This year, the National Nuclear Physics Summer School, or NNPSS, is being held at UC Riverside, starting July 10. The 10-day conference, an annual event, has been held since 1988 at various locations.
More than 50 physics graduate students and postdoctoral researchers from UCR and universities across the nation are attending the conference this year. They were selected based on their interest in the NNPSS and recommendation letters from their advisors to support their participation.
Kenneth Barish, a professor of physics and astronomy, and Miguel Arratia, an assistant professor of physics and astronomy, organized the NNPSS on campus. The school comprises lectures, special topics seminars and discussions, and social activities. At an excursion to Loma Linda Proton Therapy Treatment & Research Center, the participants will hear about nuclear medicine and careers in medical physics. They will also visit Huntington Beach State Park.

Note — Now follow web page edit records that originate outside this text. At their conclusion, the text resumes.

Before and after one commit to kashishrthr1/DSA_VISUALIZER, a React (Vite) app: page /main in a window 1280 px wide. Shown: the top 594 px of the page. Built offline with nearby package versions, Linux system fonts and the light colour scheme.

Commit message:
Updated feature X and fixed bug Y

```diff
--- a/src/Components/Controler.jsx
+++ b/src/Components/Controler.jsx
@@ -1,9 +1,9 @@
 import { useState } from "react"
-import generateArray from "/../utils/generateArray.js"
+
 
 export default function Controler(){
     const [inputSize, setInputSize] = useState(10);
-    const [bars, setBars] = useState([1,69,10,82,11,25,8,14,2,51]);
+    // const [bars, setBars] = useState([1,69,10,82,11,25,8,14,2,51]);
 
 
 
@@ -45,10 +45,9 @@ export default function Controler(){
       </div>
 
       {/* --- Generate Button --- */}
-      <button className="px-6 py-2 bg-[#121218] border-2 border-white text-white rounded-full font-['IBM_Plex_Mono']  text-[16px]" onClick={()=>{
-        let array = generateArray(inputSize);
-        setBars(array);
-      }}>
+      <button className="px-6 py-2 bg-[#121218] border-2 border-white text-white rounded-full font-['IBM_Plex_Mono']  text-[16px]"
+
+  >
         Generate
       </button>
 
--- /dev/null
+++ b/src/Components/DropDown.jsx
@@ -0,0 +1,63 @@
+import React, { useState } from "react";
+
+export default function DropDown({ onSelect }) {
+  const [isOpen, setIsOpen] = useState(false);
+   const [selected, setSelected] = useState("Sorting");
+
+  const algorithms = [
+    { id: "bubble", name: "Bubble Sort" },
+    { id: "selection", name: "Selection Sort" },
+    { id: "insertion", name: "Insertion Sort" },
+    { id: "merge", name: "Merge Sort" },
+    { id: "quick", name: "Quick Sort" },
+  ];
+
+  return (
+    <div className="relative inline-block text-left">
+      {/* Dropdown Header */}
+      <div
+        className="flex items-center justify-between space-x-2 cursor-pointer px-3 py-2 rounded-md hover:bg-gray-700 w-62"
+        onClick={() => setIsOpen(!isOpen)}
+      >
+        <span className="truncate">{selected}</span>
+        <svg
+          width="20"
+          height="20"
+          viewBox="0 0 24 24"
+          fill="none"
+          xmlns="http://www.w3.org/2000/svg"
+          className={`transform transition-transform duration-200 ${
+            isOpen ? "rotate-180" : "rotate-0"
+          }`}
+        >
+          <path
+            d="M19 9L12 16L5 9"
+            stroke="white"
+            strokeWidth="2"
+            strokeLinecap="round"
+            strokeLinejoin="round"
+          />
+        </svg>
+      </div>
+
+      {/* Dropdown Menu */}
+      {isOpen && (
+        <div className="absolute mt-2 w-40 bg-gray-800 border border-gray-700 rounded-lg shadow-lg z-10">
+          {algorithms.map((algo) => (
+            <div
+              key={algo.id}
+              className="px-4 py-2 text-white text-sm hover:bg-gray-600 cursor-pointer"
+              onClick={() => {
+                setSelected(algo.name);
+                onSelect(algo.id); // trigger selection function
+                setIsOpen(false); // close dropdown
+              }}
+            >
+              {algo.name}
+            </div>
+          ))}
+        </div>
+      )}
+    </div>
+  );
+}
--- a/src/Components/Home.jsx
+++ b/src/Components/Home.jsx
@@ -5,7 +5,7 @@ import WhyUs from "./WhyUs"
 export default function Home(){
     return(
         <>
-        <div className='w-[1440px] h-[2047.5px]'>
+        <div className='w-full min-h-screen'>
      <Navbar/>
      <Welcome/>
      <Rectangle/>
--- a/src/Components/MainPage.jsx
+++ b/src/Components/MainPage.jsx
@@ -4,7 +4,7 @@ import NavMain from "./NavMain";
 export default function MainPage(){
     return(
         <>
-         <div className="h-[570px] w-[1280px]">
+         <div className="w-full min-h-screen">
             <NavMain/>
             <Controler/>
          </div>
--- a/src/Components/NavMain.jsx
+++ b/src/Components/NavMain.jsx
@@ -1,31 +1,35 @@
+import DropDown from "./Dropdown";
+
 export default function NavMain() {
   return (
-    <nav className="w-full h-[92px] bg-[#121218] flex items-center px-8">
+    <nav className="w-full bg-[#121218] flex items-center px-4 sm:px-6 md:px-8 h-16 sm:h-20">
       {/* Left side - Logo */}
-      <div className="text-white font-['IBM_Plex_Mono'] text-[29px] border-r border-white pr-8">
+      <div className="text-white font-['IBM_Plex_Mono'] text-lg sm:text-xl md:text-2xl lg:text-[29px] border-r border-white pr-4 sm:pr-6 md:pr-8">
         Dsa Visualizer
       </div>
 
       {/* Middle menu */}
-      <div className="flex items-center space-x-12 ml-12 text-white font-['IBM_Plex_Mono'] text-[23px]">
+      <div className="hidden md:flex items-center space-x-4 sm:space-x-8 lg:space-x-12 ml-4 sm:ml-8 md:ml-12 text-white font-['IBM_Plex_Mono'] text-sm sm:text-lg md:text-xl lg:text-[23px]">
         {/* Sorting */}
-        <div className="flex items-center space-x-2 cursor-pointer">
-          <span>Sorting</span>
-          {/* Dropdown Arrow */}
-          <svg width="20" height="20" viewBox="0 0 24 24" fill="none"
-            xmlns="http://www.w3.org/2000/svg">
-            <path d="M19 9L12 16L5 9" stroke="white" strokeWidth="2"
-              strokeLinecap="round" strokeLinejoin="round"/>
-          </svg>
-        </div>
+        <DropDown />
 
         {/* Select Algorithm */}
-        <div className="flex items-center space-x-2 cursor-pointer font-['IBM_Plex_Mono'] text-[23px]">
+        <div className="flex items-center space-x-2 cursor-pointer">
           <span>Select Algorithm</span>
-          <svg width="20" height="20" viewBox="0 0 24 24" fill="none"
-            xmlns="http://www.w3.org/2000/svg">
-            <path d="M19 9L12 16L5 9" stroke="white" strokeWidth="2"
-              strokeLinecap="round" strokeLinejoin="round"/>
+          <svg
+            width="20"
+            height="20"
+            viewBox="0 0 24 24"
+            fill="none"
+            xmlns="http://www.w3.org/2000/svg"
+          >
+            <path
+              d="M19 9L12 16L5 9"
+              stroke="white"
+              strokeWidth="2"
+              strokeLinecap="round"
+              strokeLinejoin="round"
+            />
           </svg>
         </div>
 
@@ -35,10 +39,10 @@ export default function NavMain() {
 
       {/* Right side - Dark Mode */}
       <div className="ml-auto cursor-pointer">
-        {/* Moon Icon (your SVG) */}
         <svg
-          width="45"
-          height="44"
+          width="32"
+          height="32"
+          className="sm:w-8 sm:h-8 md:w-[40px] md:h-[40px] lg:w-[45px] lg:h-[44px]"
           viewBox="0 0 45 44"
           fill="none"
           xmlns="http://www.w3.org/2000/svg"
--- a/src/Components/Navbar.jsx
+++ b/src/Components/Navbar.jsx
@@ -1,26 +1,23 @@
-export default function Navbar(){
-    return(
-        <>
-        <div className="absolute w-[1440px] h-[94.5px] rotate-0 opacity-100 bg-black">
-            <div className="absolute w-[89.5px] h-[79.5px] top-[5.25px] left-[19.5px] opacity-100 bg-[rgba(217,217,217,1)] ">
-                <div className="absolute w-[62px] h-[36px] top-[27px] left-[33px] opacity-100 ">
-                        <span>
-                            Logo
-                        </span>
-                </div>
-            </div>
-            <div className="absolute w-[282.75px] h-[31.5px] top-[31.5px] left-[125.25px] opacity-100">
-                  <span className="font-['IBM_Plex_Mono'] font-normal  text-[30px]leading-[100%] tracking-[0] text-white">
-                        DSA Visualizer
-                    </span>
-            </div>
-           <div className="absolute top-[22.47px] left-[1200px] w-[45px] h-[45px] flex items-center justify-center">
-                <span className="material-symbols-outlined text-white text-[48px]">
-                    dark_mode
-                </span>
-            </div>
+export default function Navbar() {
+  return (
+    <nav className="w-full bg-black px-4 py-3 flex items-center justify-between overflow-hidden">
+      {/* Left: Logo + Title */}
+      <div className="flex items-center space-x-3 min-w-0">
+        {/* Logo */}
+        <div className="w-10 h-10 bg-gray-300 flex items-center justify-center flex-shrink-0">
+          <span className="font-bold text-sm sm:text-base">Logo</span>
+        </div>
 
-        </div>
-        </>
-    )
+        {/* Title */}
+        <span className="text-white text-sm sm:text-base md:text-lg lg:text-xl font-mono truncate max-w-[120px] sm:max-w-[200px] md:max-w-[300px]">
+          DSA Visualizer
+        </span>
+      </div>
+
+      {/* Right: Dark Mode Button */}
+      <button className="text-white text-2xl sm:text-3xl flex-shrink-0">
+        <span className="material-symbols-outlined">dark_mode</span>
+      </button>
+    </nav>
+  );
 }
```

Scheduled to speak at the conference are more than 12 distinguished speakers from various subfields within nuclear physics, including nuclear structure, nuclear astrophysics, and the science of the future Electron-Ion Collider, a planned major new nuclear physics research facility. Additionally, the conference will cover topics such as the recent nuclear fusion breakthrough at the National Ignition Facility at Lawrence Livermore National Laboratory, nuclear security, and nuclear medicine.
Nobel laureate Barry Barish, a distinguished professor of physics and astronomy at UCR, is scheduled to give a special lecture next week on the Laser Interferometer Gravitational-wave Observatory, or LIGO, with an emphasis on neutron stars.
The NNPSS at UCR was funded by the Brookhaven National Laboratory, Jefferson Lab, Lawrence Livermore National Laboratory, California EIC consortium, National Science Foundation (through the University of Washington), and UC Riverside.
The NNPSS, which began July 10, 2023, at UCR, attracted young researchers from all over the country. The 10-day conference was organized by physicists Kenneth Barish (left) and Miguel Arratia. (UCR/Sandra Baltazar Martinez)